The improvements will take place over the span of 15 years, and will make the city compliant with a federal court order.
Michelle Weidner, Chief Financial Officer, said the city will likely fund the project through a loan from the Clean Water State Revolving Fund. The loans, she said, will likely be paid off through sewer user fees.
Weidner said the council approved a 15% rate increase back in 2015. A previous draft budget, she said, showed the need for a 5% rate increase every year for the next several years to cover debt payments.
The council had few options other than to approve the plan. The city must comply with a federal court decree that was approved in 2015 after a crackdown by the Iowa Department of Natural Resources, the U.S. Department of Justice and the Environmental Protection Agency.
The three agencies said the city was in violation of the Clean Water Act because it failed to correct sewer shortfalls. As a result, untreated sewage was overflowing into streams and backing up into the basements of local homes.
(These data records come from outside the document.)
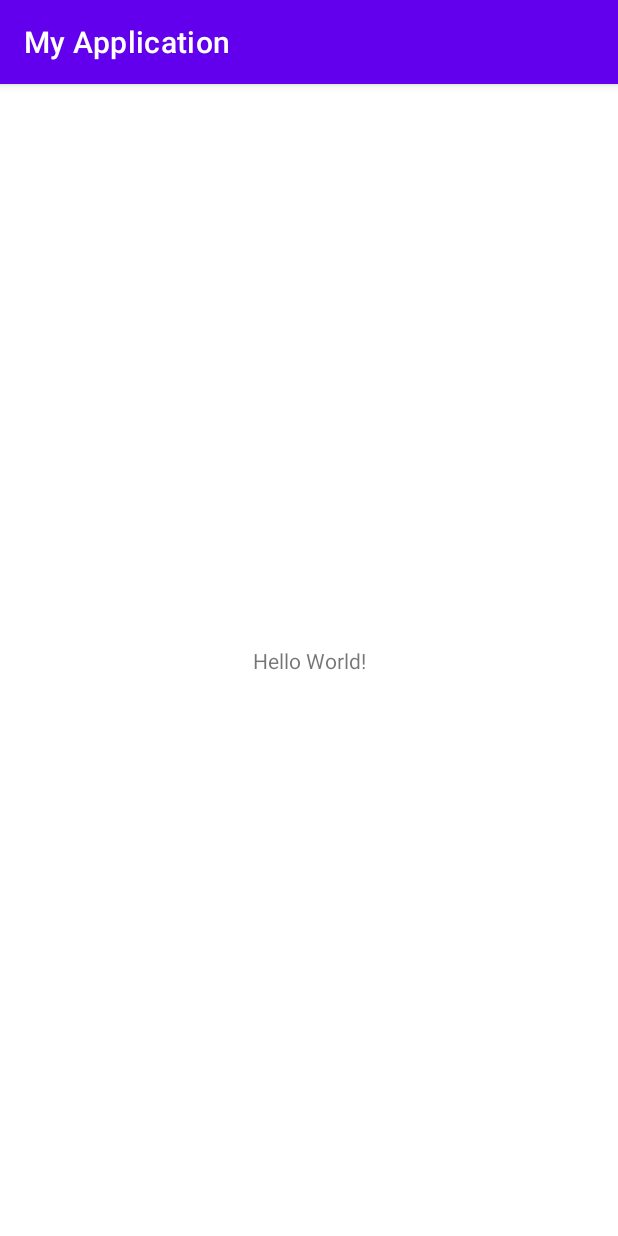
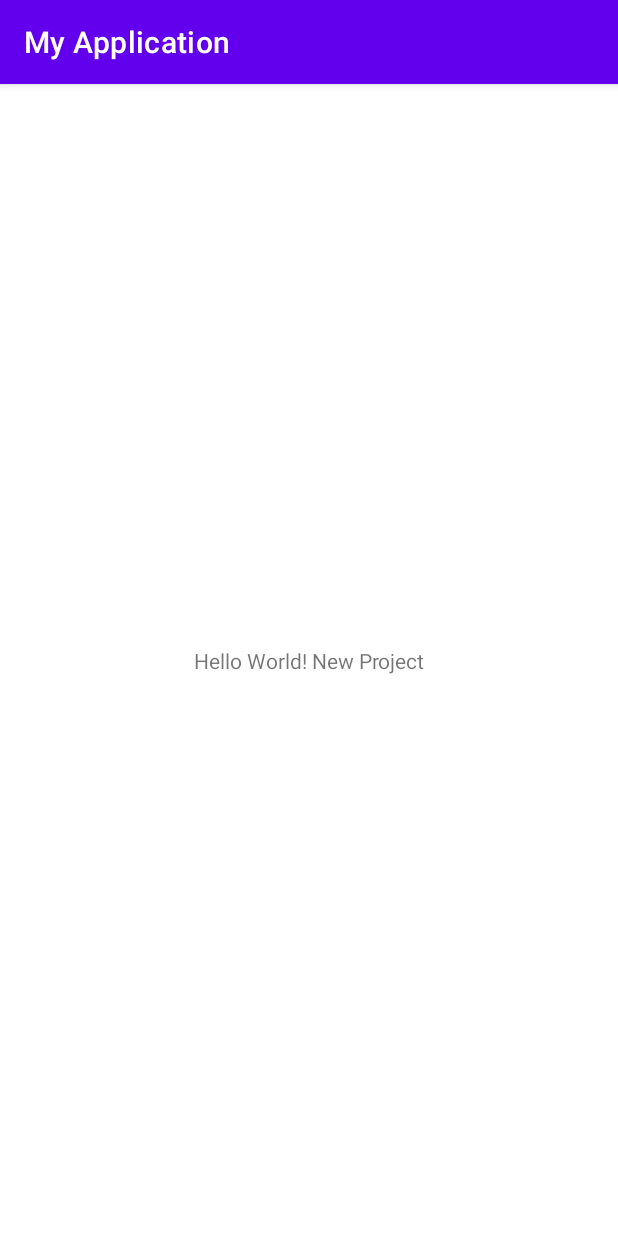
Before and after one commit to vishalpgdev/GL1HelloWorldNew, an Android app: the screen it shows after launch (MainActivity), on a phone screen of 412 x 824 dp. Run offline under Robolectric (Android 15) with nearby library versions, the phone set to English and light mode, and no system bars.

Commit message:
new string added.

```diff
--- a/app/src/main/res/layout/activity_main.xml
+++ b/app/src/main/res/layout/activity_main.xml
@@ -9,7 +9,7 @@
     <TextView
         android:layout_width="wrap_content"
         android:layout_height="wrap_content"
-        android:text="Hello World!"
+        android:text="@string/hello_world_new_project"
         app:layout_constraintBottom_toBottomOf="parent"
         app:layout_constraintLeft_toLeftOf="parent"
         app:layout_constraintRight_toRightOf="parent"
--- a/app/src/main/res/values/strings.xml
+++ b/app/src/main/res/values/strings.xml
@@ -1,3 +1,4 @@
 <resources>
     <string name="app_name">My Application</string>
+    <string name="hello_world_new_project">Hello World! New Project</string>
 </resources>
```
The city agreed to settle a pending lawsuit over the violations, paying a $272,000 fine in the process. At the time, Waterloo also agreed to complete an assessment of the sewer system, increase reporting requirements and create a master plan for improvements.
The city had until the end of December to approve a plan.
The approved plan includes $18 million in projects that will span over the next five years. These projects will make the city compliant with the decree.
The initial phase of the plan includes a northwest interceptor sewer project, which will cost an estimated $7.1 million. The sewer will carry wastewater from the North Hacket Road lift station to larger mains downtown.
The plan also includes $3.6 million for the construction of a new interceptor sewer and lift station at Dry Run Creek; $1.3 million for sewer pipe lining; and $5.6 million to replace the Titus Lift Station and force main.
The remainder of the $55 million will be put towards projects that will run through 2032. The funding will help maintain the sewer system and prevent it from deteriorating to its current condition, which led to the decree.
Waterloo has spent almost $13 million on sewer projects over the last three years. City officials say they are complying with mandates at a rapid pace.
The city’s Waste Management Services Superintendent says Waterloo has thus far met all reporting requirements and has not paid any daily fines.
Waterloo’s Mayor Quentin Hart has said that he hopes the city can make the improvements and comply with the decree before we reach the 2032 end date. Quentin said the improvements aren’t just about satisfying the decree requirements. He also wants to provide residents with the “best product.”